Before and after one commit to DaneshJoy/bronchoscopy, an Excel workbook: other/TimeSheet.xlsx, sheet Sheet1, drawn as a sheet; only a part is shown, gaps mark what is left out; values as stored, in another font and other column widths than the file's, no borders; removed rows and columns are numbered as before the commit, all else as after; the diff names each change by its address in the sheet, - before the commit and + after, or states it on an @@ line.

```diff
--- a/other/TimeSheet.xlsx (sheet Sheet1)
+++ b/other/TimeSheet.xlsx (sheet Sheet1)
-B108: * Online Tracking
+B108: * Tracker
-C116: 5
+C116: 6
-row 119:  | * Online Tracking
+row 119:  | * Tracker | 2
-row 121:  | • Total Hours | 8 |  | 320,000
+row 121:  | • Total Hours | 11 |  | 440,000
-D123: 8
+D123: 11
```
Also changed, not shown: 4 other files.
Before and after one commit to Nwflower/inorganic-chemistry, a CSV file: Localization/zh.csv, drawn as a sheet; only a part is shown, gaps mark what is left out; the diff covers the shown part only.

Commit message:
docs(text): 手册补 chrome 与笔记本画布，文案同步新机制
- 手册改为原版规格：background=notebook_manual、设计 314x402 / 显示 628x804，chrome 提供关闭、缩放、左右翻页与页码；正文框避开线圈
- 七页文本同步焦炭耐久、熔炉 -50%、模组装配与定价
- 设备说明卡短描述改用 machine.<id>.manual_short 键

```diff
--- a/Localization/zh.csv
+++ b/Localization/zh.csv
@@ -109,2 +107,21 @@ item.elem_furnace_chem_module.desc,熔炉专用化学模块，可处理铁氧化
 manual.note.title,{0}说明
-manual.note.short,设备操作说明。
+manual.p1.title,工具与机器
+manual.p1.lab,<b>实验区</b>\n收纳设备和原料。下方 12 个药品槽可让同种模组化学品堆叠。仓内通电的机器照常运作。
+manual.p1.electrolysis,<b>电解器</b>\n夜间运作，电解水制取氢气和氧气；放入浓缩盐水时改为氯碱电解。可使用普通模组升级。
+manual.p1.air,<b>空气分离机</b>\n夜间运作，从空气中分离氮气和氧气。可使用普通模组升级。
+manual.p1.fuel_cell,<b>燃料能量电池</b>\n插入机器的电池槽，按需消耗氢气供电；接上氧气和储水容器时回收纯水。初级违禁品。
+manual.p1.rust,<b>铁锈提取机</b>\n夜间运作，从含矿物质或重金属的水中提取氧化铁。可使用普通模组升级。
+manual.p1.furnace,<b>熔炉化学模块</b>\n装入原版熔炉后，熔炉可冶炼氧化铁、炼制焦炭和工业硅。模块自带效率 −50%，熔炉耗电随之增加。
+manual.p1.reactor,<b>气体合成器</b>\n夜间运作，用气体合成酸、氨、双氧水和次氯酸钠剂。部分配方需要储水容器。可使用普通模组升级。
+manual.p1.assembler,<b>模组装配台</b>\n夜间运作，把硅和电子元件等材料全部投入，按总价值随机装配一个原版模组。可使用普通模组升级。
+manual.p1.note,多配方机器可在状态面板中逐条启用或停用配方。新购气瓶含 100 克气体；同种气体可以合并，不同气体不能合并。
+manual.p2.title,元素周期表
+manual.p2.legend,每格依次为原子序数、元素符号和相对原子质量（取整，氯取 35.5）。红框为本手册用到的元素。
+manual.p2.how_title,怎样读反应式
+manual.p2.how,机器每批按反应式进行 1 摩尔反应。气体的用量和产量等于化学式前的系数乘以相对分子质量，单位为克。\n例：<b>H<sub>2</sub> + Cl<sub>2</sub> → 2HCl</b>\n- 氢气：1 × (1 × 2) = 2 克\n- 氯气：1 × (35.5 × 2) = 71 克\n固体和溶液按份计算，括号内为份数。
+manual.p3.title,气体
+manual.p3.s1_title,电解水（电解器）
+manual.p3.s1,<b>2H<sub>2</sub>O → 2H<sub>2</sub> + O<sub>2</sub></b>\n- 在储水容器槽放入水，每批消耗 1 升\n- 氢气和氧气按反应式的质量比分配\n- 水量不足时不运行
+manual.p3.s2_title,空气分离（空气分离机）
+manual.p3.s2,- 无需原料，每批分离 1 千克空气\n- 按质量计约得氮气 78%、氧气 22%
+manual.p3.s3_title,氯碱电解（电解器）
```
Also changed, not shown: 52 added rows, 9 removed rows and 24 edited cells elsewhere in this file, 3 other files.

● What this task involves
If a line in the entries contains "TimeSheet", copy it.

● Answer below
Before and after one commit to DaneshJoy/bronchoscopy, an Excel workbook: other/TimeSheet.xlsx, sheet Sheet1, drawn as a sheet; only a part is shown, gaps mark what is left out; values as stored, in another font and other column widths than the file's, no borders; removed rows and columns are numbered as before the commit, all else as after; the diff names each change by its address in the sheet, - before the commit and + after, or states it on an @@ line.
--- a/other/TimeSheet.xlsx (sheet Sheet1)
+++ b/other/TimeSheet.xlsx (sheet Sheet1)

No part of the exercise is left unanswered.